■ **Modification records**:
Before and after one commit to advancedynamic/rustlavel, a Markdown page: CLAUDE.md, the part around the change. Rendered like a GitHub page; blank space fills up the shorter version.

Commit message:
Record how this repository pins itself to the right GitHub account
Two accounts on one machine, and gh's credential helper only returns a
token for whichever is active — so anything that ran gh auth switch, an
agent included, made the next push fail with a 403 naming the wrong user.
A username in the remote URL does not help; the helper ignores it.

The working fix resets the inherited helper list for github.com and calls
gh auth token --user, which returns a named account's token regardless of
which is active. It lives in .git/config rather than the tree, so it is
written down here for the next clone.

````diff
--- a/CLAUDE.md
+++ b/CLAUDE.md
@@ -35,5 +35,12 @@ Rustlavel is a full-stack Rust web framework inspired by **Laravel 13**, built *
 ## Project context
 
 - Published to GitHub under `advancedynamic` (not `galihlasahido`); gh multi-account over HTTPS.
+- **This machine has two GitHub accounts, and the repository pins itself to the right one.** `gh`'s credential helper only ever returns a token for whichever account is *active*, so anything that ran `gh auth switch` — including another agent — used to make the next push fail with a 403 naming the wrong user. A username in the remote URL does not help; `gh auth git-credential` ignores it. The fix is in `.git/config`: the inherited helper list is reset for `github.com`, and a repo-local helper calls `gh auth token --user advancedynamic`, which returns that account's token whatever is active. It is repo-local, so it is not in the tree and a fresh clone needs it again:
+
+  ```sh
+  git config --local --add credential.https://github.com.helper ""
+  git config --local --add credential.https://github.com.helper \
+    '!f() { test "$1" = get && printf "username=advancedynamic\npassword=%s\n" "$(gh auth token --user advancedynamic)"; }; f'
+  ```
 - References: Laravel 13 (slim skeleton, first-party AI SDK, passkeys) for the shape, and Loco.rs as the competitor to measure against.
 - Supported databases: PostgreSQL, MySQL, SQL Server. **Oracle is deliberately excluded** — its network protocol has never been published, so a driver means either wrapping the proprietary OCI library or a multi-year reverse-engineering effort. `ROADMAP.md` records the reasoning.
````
--
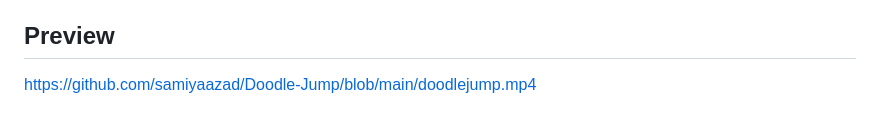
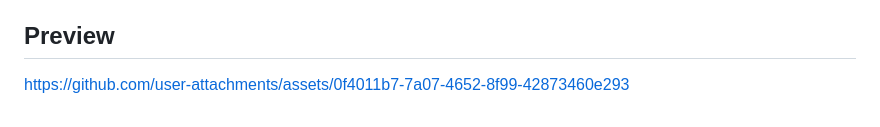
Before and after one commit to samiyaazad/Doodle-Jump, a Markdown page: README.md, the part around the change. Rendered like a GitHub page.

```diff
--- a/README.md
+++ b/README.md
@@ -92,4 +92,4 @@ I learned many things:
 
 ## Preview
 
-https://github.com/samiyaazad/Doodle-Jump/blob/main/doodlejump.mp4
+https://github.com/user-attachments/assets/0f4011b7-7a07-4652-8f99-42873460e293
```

■ **Try it**: Filter the records above down to the lines containing "switch".

■ **Your response**:
token for whichever is active — so anything that ran gh auth switch, an
+- **This machine has two GitHub accounts, and the repository pins itself to the right one.** `gh`'s credential helper only ever returns a token for whichever account is *active*, so anything that ran `gh auth switch` — including another agent — used to make the next push fail with a 403 naming the wrong user. A username in the remote URL does not help; `gh auth git-credential` ignores it. The fix is in `.git/config`: the inherited helper list is reset for `github.com`, and a repo-local helper calls `gh auth token --user advancedynamic`, which returns that account's token whatever is active. It is repo-local, so it is not in the tree and a fresh clone needs it again:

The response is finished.